**Exercise aim:**
Could you return all of the entries below exactly, minus the pictures?

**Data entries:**
————————
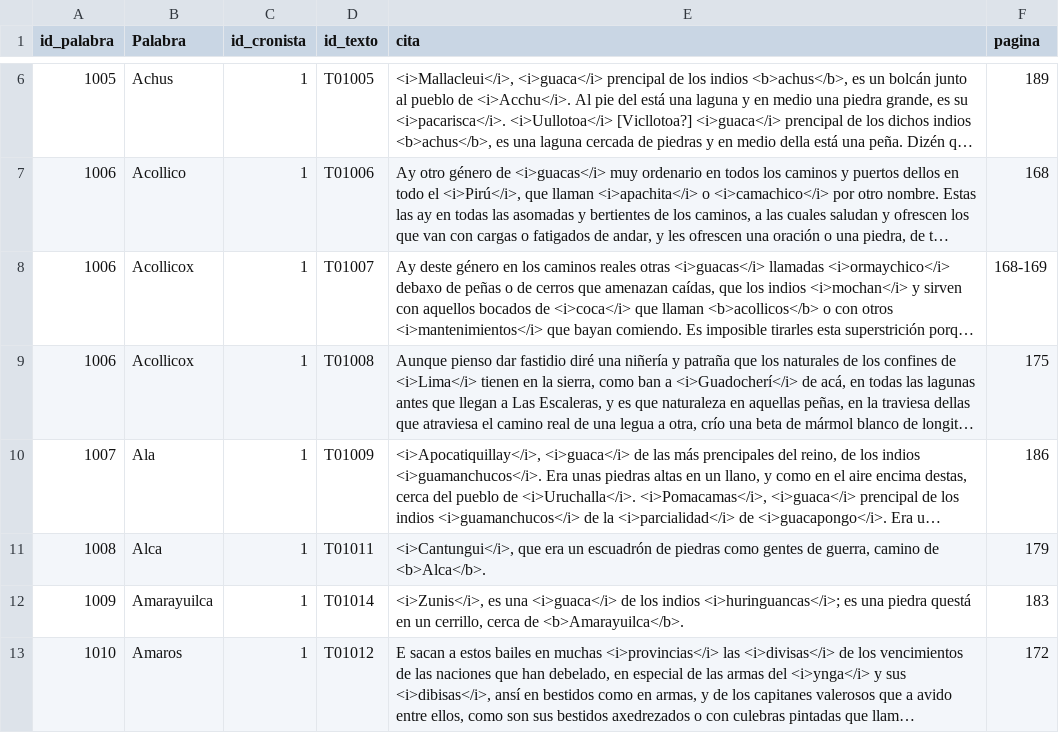
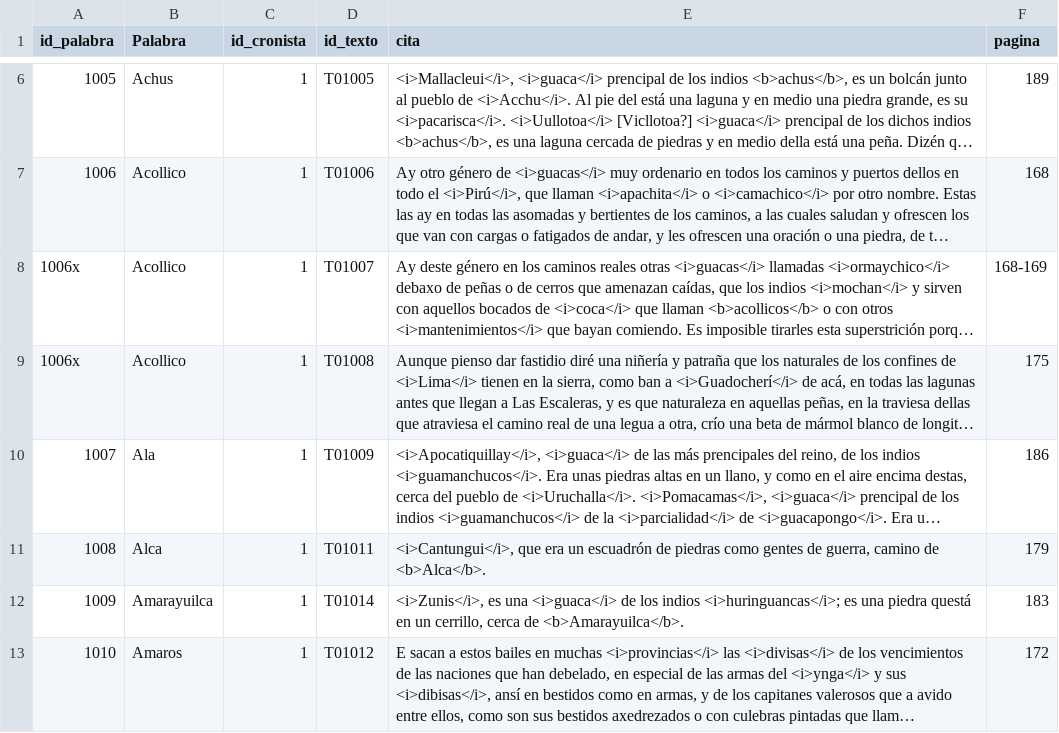
Before and after one commit to glosascroniquenses/Pruebas, a CSV file: _data/cronista01.csv, drawn as a sheet; only a part is shown, gaps mark what is left out; long unchanged cells end in …; the diff names each change by its address in the sheet, - before the commit and + after, or states it on an @@ line.

Commit message:
Update cronista01.csv

```diff
--- a/_data/cronista01.csv
+++ b/_data/cronista01.csv
-A8:A9 (id_palabra): 1006
+A8:A9 (id_palabra): 1006x
-B8:B9 (Palabra): Acollicox
+B8:B9 (Palabra): Acollico
```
————————
**Result of the exercise:**
Before and after one commit to glosascroniquenses/Pruebas, a CSV file: _data/cronista01.csv, drawn as a sheet; only a part is shown, gaps mark what is left out; long unchanged cells end in …; the diff names each change by its address in the sheet, - before the commit and + after, or states it on an @@ line.

Commit message:
Update cronista01.csv

```diff
--- a/_data/cronista01.csv
+++ b/_data/cronista01.csv
-A8:A9 (id_palabra): 1006
+A8:A9 (id_palabra): 1006x
-B8:B9 (Palabra): Acollicox
+B8:B9 (Palabra): Acollico
```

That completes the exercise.